══ Source data

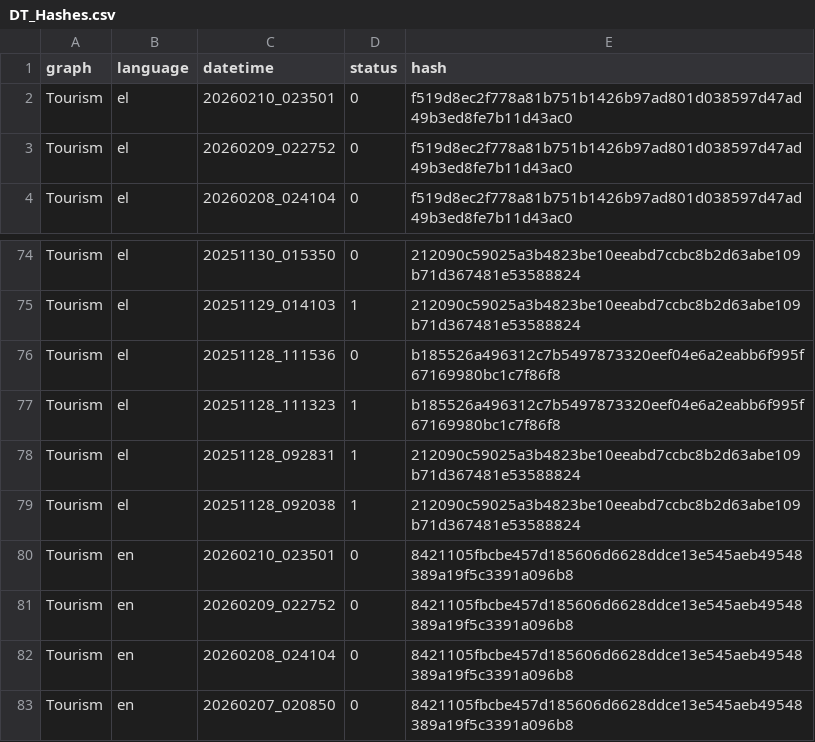
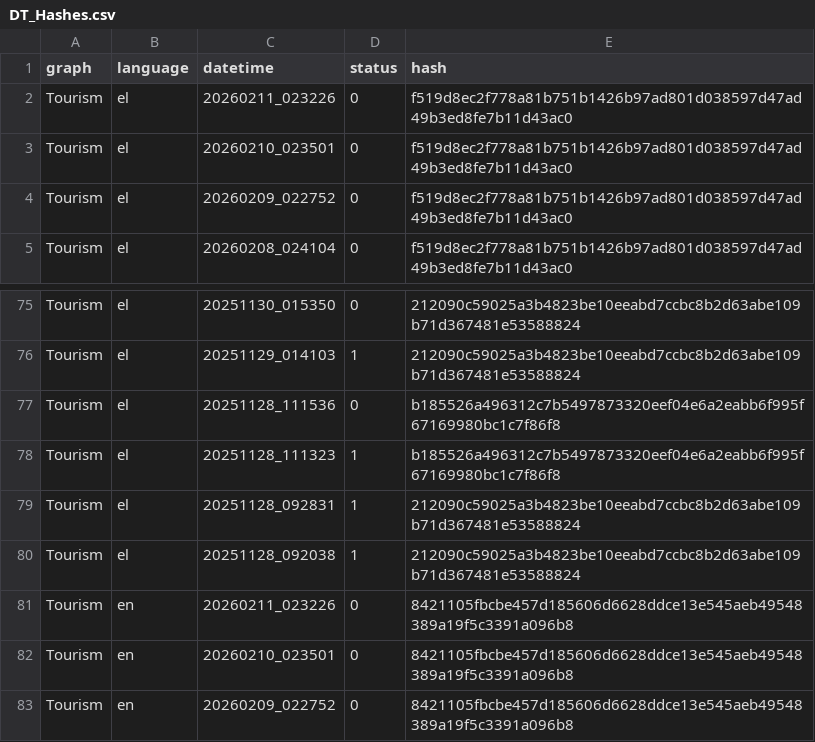
Before and after one commit to hadjittofis/iframetest, a CSV file: logs/DT_Hashes.csv, drawn as a sheet; only a part is shown, gaps mark what is left out; the shorter side is filled out with more unchanged rows.

```diff
--- a/logs/DT_Hashes.csv
+++ b/logs/DT_Hashes.csv
@@ -1,2 +1,3 @@
 graph;language;datetime;status;hash
+Tourism;el;20260211_023226;0;f519d8ec2f778a81b751b1426b97ad801d038597d47ad49b3ed8fe7b11d43ac0
 Tourism;el;20260210_023501;0;f519d8ec2f778a81b751b1426b97ad801d038597d47ad49b3ed8fe7b11d43ac0
@@ -79,2 +80,3 @@ Tourism;el;20251128_092831;1;212090c59025a3b4823be10eeabd7ccbc8b2d63abe109b71d36
 Tourism;el;20251128_092038;1;212090c59025a3b4823be10eeabd7ccbc8b2d63abe109b71d367481e53588824
+Tourism;en;20260211_023226;0;8421105fbcbe457d185606d6628ddce13e545aeb49548389a19f5c3391a096b8
 Tourism;en;20260210_023501;0;8421105fbcbe457d185606d6628ddce13e545aeb49548389a19f5c3391a096b8
```
Also changed, not shown: 1 other file.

════

** Exercise objective **
Letter for letter, reproduce every record above and skip the pictures.

** Result **
Before and after one commit to hadjittofis/iframetest, a CSV file: logs/DT_Hashes.csv, drawn as a sheet; only a part is shown, gaps mark what is left out; the shorter side is filled out with more unchanged rows.

```diff
--- a/logs/DT_Hashes.csv
+++ b/logs/DT_Hashes.csv
@@ -1,2 +1,3 @@
 graph;language;datetime;status;hash
+Tourism;el;20260211_023226;0;f519d8ec2f778a81b751b1426b97ad801d038597d47ad49b3ed8fe7b11d43ac0
 Tourism;el;20260210_023501;0;f519d8ec2f778a81b751b1426b97ad801d038597d47ad49b3ed8fe7b11d43ac0
@@ -79,2 +80,3 @@ Tourism;el;20251128_092831;1;212090c59025a3b4823be10eeabd7ccbc8b2d63abe109b71d36
 Tourism;el;20251128_092038;1;212090c59025a3b4823be10eeabd7ccbc8b2d63abe109b71d367481e53588824
+Tourism;en;20260211_023226;0;8421105fbcbe457d185606d6628ddce13e545aeb49548389a19f5c3391a096b8
 Tourism;en;20260210_023501;0;8421105fbcbe457d185606d6628ddce13e545aeb49548389a19f5c3391a096b8
```
Also changed, not shown: 1 other file.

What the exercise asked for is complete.